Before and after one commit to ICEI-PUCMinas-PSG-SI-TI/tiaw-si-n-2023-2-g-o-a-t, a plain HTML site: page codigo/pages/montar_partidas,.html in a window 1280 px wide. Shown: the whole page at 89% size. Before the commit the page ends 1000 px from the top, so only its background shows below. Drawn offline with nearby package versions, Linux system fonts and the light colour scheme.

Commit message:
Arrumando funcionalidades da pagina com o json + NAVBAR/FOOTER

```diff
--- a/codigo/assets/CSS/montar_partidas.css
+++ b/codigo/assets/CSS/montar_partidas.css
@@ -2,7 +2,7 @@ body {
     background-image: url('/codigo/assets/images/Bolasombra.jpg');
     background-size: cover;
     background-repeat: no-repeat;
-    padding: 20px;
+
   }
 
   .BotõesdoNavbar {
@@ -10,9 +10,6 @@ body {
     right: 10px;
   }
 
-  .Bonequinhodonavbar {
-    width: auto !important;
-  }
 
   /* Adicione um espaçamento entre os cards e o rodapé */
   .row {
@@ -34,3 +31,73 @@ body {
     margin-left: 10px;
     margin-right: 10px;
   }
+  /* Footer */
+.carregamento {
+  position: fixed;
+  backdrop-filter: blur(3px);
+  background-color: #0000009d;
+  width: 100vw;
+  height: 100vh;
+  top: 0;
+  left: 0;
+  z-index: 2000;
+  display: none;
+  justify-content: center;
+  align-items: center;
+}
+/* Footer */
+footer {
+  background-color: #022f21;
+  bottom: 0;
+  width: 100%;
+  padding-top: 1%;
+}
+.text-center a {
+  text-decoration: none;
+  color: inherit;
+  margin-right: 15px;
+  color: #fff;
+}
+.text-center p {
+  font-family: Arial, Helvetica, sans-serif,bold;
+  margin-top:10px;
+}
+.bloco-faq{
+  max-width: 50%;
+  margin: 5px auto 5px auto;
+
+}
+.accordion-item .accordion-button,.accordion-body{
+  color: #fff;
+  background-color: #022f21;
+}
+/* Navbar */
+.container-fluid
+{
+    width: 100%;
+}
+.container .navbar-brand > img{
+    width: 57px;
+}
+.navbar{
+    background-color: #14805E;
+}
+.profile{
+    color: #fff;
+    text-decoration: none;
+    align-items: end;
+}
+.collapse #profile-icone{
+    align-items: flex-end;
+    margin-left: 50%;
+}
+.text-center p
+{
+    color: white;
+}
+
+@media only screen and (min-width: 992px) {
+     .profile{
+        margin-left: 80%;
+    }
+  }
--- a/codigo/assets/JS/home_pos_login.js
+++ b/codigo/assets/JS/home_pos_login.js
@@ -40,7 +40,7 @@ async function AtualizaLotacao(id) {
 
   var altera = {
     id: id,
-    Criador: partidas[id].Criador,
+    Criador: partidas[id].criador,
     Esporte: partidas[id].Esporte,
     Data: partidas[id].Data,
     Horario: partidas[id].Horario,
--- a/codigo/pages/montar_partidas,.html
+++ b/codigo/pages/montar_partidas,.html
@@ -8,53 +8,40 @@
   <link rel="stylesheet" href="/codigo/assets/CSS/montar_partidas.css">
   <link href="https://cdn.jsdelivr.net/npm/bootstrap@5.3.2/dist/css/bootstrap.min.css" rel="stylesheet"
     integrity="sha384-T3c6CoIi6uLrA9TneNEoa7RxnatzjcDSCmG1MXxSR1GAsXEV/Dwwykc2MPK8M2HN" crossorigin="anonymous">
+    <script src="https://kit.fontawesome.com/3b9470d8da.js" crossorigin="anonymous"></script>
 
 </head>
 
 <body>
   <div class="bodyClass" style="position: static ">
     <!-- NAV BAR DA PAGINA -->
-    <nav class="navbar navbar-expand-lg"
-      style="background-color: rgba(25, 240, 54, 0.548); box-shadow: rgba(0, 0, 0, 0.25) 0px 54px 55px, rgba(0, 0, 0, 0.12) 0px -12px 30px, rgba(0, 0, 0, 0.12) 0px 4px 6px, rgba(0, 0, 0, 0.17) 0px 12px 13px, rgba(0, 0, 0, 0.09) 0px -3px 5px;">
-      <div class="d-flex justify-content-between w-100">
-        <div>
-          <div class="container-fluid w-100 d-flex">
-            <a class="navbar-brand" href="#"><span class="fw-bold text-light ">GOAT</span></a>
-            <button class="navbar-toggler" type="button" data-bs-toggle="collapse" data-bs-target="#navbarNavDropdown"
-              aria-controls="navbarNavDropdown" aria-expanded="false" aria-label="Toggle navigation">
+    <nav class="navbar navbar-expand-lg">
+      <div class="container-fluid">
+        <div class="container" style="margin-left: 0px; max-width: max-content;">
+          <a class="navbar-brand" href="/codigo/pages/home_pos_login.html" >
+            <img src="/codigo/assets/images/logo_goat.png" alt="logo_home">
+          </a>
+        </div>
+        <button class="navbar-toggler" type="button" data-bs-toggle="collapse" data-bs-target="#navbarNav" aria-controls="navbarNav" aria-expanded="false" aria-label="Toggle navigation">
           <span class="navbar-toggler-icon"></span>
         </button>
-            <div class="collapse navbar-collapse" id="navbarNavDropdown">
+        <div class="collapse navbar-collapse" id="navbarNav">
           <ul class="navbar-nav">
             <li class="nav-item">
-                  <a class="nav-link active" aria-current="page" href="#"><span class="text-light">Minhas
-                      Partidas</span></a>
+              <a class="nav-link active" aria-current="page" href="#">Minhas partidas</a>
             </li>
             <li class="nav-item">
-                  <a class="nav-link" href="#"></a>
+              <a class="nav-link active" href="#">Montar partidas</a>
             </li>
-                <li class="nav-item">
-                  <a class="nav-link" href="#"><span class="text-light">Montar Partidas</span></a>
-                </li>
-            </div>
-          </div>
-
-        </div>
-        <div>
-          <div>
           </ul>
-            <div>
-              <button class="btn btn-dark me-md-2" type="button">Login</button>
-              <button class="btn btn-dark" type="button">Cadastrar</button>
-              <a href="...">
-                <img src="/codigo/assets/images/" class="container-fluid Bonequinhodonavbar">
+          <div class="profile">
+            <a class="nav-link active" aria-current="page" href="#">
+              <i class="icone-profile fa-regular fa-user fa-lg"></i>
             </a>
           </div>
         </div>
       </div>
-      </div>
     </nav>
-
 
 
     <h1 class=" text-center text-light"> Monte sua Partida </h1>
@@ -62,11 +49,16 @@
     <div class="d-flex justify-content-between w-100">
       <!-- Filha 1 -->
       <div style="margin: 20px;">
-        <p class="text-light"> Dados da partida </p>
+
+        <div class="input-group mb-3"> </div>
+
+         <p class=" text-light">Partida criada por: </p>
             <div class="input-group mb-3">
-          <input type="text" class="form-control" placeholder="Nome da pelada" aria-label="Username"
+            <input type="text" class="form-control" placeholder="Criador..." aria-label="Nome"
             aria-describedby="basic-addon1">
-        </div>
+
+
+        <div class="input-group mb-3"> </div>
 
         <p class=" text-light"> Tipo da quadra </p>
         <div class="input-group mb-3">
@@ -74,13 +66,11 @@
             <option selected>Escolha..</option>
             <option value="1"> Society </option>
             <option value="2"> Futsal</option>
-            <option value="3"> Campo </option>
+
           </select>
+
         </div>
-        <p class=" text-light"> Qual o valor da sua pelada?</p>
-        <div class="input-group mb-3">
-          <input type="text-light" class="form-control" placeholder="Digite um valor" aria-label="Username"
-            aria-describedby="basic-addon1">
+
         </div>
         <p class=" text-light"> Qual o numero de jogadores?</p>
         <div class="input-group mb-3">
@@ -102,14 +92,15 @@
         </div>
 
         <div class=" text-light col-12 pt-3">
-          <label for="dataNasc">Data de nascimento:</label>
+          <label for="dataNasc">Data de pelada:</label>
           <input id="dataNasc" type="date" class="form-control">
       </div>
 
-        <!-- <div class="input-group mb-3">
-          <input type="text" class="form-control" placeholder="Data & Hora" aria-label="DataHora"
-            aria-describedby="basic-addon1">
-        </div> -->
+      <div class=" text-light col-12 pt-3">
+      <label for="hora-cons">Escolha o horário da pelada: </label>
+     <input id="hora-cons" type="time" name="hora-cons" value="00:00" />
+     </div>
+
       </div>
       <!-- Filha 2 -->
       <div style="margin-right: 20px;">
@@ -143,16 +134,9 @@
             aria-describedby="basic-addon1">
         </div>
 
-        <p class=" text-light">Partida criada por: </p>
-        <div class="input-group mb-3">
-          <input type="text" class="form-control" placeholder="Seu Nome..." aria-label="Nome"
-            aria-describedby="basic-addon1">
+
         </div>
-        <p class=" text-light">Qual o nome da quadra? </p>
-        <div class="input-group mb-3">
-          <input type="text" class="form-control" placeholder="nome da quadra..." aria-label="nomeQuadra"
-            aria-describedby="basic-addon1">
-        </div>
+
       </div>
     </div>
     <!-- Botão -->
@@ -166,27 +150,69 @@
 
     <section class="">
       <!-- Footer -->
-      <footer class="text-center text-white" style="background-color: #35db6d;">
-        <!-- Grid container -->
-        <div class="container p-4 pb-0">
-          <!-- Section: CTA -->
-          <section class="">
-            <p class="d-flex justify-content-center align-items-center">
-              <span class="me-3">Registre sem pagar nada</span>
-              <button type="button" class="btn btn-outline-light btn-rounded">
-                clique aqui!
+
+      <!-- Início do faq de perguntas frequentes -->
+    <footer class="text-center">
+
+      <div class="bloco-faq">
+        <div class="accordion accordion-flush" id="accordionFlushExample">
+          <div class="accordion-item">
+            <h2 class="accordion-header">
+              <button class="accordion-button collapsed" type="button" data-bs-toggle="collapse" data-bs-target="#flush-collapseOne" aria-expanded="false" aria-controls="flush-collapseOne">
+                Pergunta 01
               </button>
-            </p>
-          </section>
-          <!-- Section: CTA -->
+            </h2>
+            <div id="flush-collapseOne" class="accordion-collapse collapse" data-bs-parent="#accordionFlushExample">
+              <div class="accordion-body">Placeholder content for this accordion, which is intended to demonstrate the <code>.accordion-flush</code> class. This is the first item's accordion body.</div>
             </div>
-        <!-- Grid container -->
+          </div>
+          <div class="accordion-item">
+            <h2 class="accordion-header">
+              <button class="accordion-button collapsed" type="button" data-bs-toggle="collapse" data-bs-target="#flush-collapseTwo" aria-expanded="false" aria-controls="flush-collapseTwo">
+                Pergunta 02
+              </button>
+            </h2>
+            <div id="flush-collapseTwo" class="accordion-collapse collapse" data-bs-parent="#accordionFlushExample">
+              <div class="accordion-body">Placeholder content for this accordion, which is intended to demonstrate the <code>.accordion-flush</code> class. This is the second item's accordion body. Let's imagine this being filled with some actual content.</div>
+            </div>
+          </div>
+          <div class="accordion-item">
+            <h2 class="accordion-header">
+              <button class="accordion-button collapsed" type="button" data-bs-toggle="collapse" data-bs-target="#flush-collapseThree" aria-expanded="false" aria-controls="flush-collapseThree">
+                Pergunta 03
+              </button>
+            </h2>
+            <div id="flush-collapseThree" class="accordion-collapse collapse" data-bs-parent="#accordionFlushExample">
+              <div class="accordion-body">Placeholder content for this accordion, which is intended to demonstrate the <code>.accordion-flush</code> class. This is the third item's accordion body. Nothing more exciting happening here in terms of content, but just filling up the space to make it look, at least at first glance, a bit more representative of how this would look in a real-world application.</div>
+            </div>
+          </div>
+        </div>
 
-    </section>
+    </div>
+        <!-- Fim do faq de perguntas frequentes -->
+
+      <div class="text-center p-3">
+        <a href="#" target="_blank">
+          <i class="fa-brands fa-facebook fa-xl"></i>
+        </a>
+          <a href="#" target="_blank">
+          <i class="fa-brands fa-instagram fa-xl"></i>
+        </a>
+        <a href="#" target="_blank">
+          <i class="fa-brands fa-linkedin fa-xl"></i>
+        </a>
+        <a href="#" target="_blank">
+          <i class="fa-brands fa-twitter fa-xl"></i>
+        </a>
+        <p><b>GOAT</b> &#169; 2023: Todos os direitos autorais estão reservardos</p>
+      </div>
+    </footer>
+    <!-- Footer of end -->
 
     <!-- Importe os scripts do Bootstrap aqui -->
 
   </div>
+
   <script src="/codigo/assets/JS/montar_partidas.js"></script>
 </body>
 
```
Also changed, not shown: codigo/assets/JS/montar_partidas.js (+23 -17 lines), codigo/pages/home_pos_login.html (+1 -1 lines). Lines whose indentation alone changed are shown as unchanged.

====

Instructions to follow :: Where the word "collapse" shows up in a line of the entries above, count that line; the answer is the total alone.

Completed task :: 11